As I grow older, I’ve become acutely aware of the things my mother never told me—and probably for good reason. For instance, I used to read articles about dye for the ‘hair down there’ and think: Why would anyone want to do that? I mean, how do you prepare yourself for grey pubic hair? After spotting my first one, I’m beginning to understand. Age is one of those things that sneak up on you. One day you think you look fabulous, the next, you catch your reflection and wonder who that old broad is in the mirror.
In my case, one such look sent me straight to the drugstore in search of a face-lifting/firming/glow-inducing serum perfect for the menopausal woman. Clearly, I’m not the only woman in the world concerned about maintaining her looks. There’s a whole industry dedicated to women and aging. And yet, there seems to be a burgeoning negative narrative when it comes to women and beauty.
Recently, a column in the Washington Post reported on a contest by More Magazine where the prize was anti-aging cream. The columnist was incensed over the so-called ‘prize’ and I have to agree, winning a jar of wrinkle cream is somewhat ridiculous. To some.
The issue of erasing wrinkles is more than just skin deep. It’s about being judged for the desire to transform. The worst part, of course, is that much of this judging is by women, themselves—as pointed out by Melissa McCarthy on The Ellen Show. When the eponymous and ab-tastic Fit Mom, Maria Kang, posted a picture of herself with her three kids asking women everywhere “What’s your excuse?” the backlash was enormous. Women were incensed that this woman’s physique made them feel inferior instead of motivated to change. When Kate Middleton stepped out of St. Mary’s Hospital with Princess Charlotte in her arms, my Facebook feed burst with bitchiness: Oh yeah, my hair looked just as fabulous when I left the hospital or Okay, what’s with the heels? and I wonder if she’s wearing those big post-preggie underwear beneath that dress? And so? What if she was?
“There’s a certain amount of voyeurism when it comes to beauty,” says communications and political analyst, Ya’ara Saks. “We uphold certain expectations of others. For example, Kate Middleton could have escaped through the back door, but as an audience we wouldn’t let her. “On the one hand, we feed into this expectation of beauty and give ourselves the right to criticize it; but that doesn’t mean people should get riled up if you want to talk about your wrinkles. Who’s going to change that conversation?”
Who indeed. Perhaps the conversation should be less about what people think of our choices and more about what we think is right for ourselves, whether we’re talking about beauty or any other of our life choices.
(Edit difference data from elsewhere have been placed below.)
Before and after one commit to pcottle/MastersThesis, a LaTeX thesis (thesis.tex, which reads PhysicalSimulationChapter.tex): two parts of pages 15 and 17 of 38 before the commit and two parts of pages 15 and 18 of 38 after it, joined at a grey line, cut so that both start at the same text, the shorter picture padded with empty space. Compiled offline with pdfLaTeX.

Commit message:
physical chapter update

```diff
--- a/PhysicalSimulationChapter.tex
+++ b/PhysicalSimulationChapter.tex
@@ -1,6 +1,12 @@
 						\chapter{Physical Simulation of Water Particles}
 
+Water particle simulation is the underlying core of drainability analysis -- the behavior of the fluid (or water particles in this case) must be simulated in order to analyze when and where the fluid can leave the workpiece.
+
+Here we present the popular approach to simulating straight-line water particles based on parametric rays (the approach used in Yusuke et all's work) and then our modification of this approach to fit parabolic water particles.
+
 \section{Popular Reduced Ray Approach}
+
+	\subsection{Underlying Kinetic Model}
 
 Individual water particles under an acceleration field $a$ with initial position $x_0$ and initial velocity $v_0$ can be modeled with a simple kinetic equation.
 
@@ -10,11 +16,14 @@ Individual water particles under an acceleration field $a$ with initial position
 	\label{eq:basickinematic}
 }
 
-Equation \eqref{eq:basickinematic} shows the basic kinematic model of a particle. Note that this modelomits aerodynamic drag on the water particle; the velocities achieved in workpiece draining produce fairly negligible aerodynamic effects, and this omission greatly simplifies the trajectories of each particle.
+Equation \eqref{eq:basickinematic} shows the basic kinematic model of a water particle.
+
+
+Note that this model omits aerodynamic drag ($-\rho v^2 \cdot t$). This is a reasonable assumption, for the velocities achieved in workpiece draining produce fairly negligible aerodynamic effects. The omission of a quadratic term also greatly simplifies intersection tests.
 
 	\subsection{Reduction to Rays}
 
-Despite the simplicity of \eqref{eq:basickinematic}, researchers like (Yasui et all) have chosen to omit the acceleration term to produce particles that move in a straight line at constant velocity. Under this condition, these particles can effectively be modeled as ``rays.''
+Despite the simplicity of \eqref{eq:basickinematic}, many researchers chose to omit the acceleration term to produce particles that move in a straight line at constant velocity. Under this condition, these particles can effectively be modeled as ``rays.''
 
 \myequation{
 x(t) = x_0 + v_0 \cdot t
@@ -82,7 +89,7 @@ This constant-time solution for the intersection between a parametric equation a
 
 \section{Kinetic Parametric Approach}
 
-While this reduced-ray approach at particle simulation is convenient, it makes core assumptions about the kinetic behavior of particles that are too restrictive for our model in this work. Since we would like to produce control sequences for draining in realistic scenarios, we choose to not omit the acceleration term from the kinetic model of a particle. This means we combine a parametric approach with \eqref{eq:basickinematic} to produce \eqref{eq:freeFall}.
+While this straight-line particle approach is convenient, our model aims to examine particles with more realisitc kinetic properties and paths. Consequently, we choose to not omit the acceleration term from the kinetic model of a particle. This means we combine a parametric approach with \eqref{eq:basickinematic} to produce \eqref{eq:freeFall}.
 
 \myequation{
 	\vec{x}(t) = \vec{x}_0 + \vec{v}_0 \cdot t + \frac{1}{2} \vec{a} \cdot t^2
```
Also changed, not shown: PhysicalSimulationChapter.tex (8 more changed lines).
When Anne-Marie Slaughter left her high profile position at the State Department to be spend more time with her family—because she felt it was the right thing to do for herself—she took a lot of heat. The notion of work/life balance was hotly debated and criticized, mainly by other women who saw Slaughter’s choice as a failure to cope. After cheering Yahoo’s decision to appoint Marissa Mayer as one of the first female Silicon Valley CEOs, the narrative quickly turned negative when we learned she didn’t want appear on the cover of Fortune Magazine in her third trimester of pregnancy. Sure, pregnancy is beautiful, but those last few months can have women feeling they look like hell—and let’s face it, magazine covers live on in perpetuity. It was clearly Mayer’s personal decision, but again, we women had no qualms about taking her to task for it.
If we really want to change the conversation, we can’t have it both ways. Sure, there is many a pundit who implores us to forget about societal expectations on how we should look, how we should work, how to be unafraid of that drive to succeed. That we should instead talk about kindness and world peace. While we may wholeheartedly jump on this idealistic bandwagon of peace and love and fairness for all, there are still far too many jumping off at the first negative whiff of opportunity. The internet only amplifies this pile-on mentality. As soon as we commiserate with one negative narrative, it seems to give a free pass for everyone else to think it’s okay to comment too.
As Baby Boomers now comprise the largest wrinkle-prone, silver-haired consumer population in the last few decades, eyeing everything from hemlines to crows feet, there’s going to be a lot more conversation about women and aging and the desire to feel beautiful. And that’s okay, isn’t it? For the most part, I don’t have a problem with aging. All those years have lead me along the path to increased wisdom (hopefully), understanding (usually) and more patience (I’m trying). I’ve definitely earned every one of my grey hairs, but isn’t it my right to want to colour them no matter where I find them?
Canadian columnist and broadcaster Elissa Freeman believes pop culture makes the world go ’round. What some might see as fluff, Elissa believes pop culture is usually the tip of the iceberg for creating conversation around important, underlying issues. A communications consultant for the healthcare industry, Elissa lives in Toronto with her husband and teenage daughter.